~ Tamara Parnay, The Netherlands


Thank you, Tamara, for your letter. API’s intention in publishing the article was to warn parents against advice regarding comforting baby’s cries that works against the parent-child bond. API agrees with you that comforting the crying should be focused on meeting the need of the child. If a baby is comforted by being held still, that would certainly be more responsive and sensitive than to try rocking or jiggling.

The caution is against refusing to soothe a child who could be soothed by noises, repetitive motion, etc. because this particular child would cry longer and harder without these soothing techniques and that this is supposed to be a good thing for the child. API does not agree with this stance on encouraging crying.

There is a difference between soothing during an emotional outpouring and trying to stifle the crying. A parent can encourage a complete release of emotion while also comforting and soothing, and if the child prefers not to be soothed, then this is the better choice for the parents to make in order to respond sensitively.

Lastly, as you pointed out, it is important that the parent stays calm while soothing and comforting, even when unable to determine the cause of the crying. The important point is that the parent continues to seek ways to soothe the child, rather than giving up.

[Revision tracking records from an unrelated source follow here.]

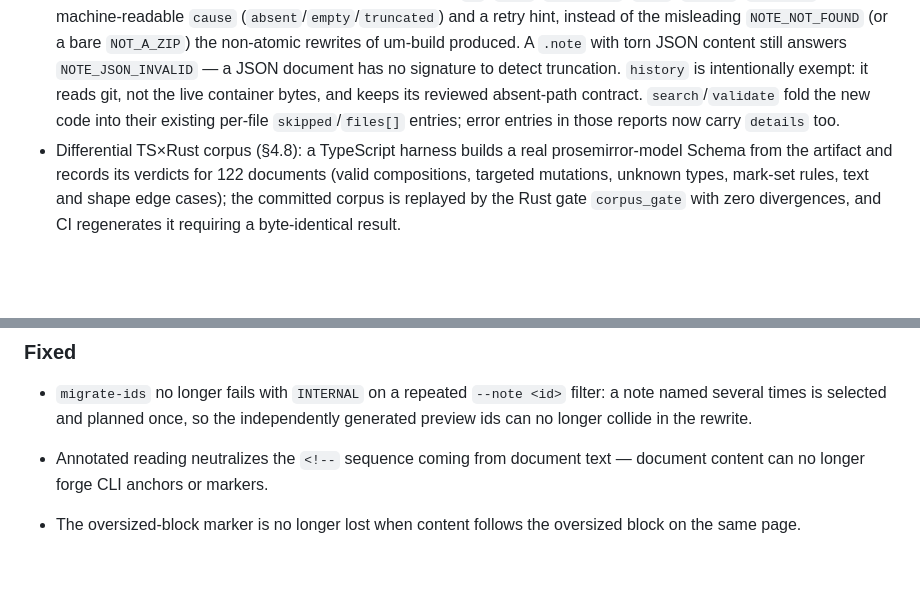
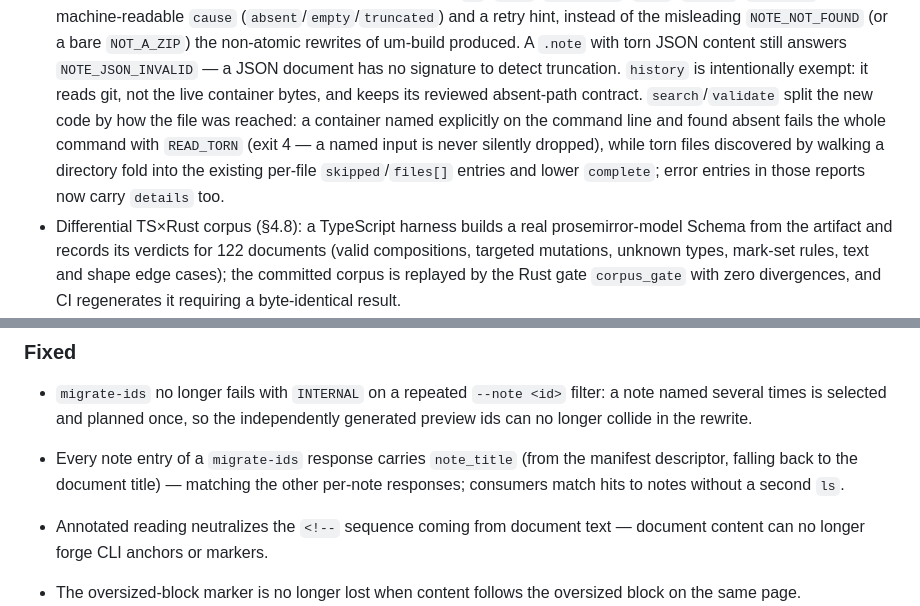
Before and after one commit to inscriptum/insum, a Markdown page: CHANGELOG.md, 2 parts joined by grey strips. Rendered like a GitHub page; blank space fills up the shorter version.

Commit message:
docs: m-9 + CON-9 — READ_TORN folding wording narrowed to the behavior; note_title recorded
m-9: the CHANGELOG claimed search/validate fold READ_TORN into their
per-file skipped/files[] entries unconditionally; actually a container
named explicitly on the command line and found absent fails the whole
command with READ_TORN (exit 4, argument_stat_error), and only walked
files fold into the per-file entries. The wording now says exactly that.

CON-9: one line recording that every migrate-ids note entry carries
note_title (manifest title first, document title fallback) — the field
shipped with the feature but was not documented.

```diff
--- a/CHANGELOG.md
+++ b/CHANGELOG.md
@@ -63,9 +63,12 @@ Format — Keep a Changelog; versioning — SemVer.
   answers `NOTE_JSON_INVALID` — a JSON document has no signature to detect
   truncation. `history` is intentionally exempt: it reads git, not the
   live container bytes, and keeps its reviewed absent-path contract.
-  `search`/`validate` fold the new code into their existing per-file
-  `skipped`/`files[]` entries; error entries in those reports now carry
-  `details` too.
+  `search`/`validate` split the new code by how the file was reached: a
+  container named explicitly on the command line and found absent fails
+  the whole command with `READ_TORN` (exit 4 — a named input is never
+  silently dropped), while torn files discovered by walking a directory
+  fold into the existing per-file `skipped`/`files[]` entries and lower
+  `complete`; error entries in those reports now carry `details` too.
 - Differential TS×Rust corpus (§4.8): a TypeScript harness builds a real
   prosemirror-model Schema from the artifact and records its verdicts for
   122 documents (valid compositions, targeted mutations, unknown types,
@@ -108,6 +111,10 @@ Format — Keep a Changelog; versioning — SemVer.
 - `migrate-ids` no longer fails with `INTERNAL` on a repeated `--note <id>`
   filter: a note named several times is selected and planned once, so the
   independently generated preview ids can no longer collide in the rewrite.
+- Every note entry of a `migrate-ids` response carries `note_title`
+  (from the manifest descriptor, falling back to the document title) —
+  matching the other per-note responses; consumers match hits to notes
+  without a second `ls`.
 - Annotated reading neutralizes the `<!--` sequence coming from document
   text — document content can no longer forge CLI anchors or markers.
 - The oversized-block marker is no longer lost when content follows the
```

Thanks again for your letter, as it helps API to clarify our stance and helps to answer similar questions from other AP parents.

~ Rita Brhel, editor of The Journal of API